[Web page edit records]
━━━━━━━━━━

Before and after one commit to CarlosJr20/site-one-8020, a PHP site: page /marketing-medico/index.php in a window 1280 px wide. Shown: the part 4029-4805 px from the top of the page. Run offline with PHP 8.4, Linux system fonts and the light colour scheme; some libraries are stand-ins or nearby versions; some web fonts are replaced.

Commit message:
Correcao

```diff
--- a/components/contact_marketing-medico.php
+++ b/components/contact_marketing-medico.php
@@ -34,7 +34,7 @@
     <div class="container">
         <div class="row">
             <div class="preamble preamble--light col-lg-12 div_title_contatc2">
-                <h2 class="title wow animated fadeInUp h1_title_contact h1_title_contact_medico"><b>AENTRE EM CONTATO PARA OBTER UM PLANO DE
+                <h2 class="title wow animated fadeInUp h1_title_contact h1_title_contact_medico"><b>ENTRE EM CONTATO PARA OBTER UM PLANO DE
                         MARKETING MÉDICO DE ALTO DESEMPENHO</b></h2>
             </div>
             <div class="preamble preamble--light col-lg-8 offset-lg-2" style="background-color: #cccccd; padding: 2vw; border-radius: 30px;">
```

━━━━━━━━━━

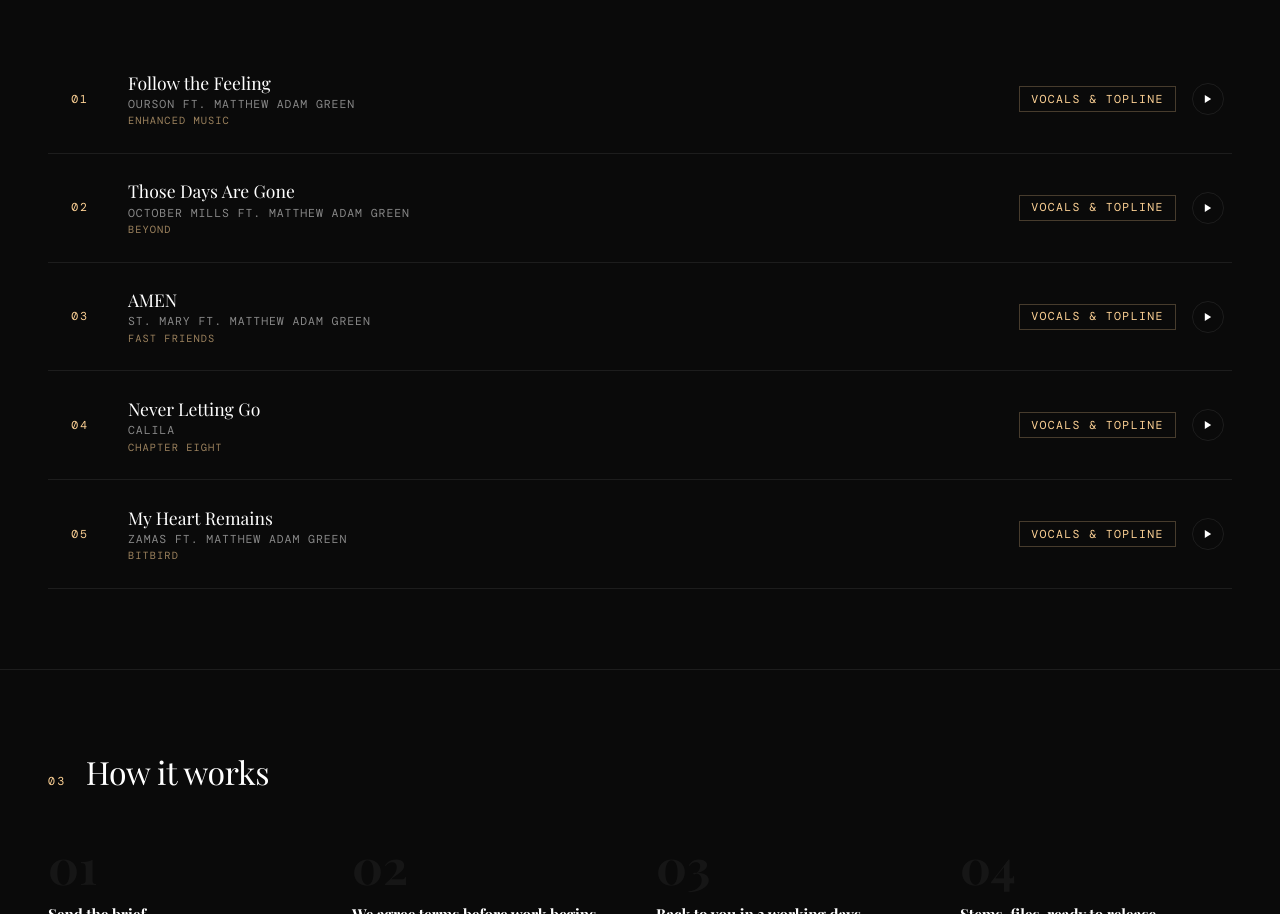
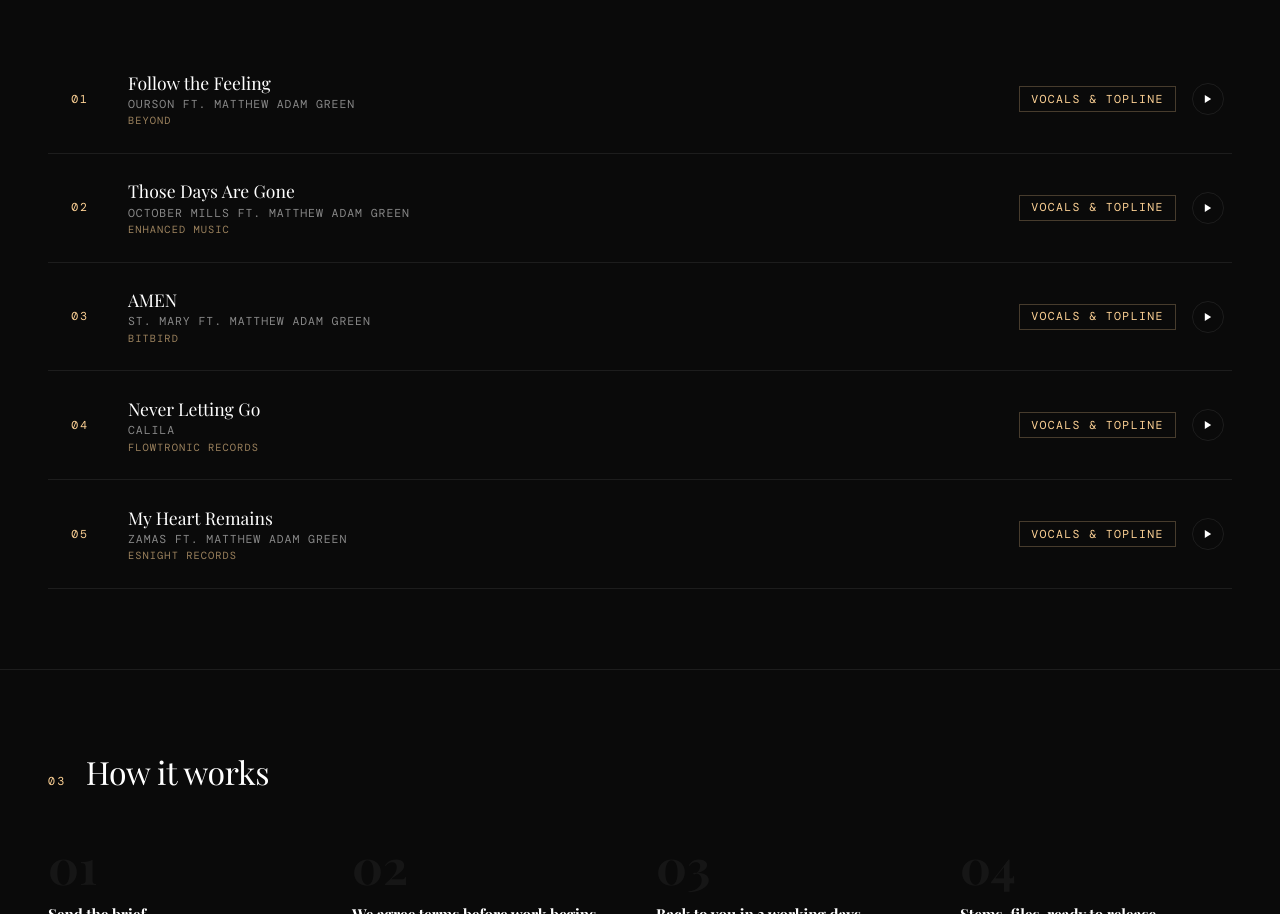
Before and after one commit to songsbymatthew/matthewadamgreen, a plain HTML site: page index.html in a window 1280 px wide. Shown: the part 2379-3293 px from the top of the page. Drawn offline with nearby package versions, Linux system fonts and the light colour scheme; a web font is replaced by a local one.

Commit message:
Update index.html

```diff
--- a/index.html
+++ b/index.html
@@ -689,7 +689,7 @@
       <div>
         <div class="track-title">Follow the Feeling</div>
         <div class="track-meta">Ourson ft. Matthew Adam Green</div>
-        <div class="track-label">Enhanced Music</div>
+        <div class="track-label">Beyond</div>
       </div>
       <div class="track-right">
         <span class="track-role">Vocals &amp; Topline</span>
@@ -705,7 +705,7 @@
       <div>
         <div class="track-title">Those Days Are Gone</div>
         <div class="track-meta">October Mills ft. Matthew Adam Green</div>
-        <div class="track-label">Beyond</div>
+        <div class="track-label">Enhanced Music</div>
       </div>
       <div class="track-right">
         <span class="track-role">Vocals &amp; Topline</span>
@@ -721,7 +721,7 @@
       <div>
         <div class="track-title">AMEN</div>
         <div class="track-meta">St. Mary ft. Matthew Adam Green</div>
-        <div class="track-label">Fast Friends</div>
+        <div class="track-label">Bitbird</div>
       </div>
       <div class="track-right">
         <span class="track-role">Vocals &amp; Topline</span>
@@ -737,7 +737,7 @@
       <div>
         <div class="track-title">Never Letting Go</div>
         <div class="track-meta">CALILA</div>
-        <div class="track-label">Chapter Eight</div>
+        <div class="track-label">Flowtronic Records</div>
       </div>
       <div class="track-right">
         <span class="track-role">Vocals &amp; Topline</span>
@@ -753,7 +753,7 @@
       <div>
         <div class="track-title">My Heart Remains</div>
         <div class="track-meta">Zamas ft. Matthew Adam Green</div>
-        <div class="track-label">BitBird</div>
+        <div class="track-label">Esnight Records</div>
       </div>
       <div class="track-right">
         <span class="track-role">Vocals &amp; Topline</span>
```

━━━━━━━━━━

DESCRIPTION OF THE TASK » Go through the lines above and count those with the string "PARA". Reply with the count and nothing more.

RESULT » 2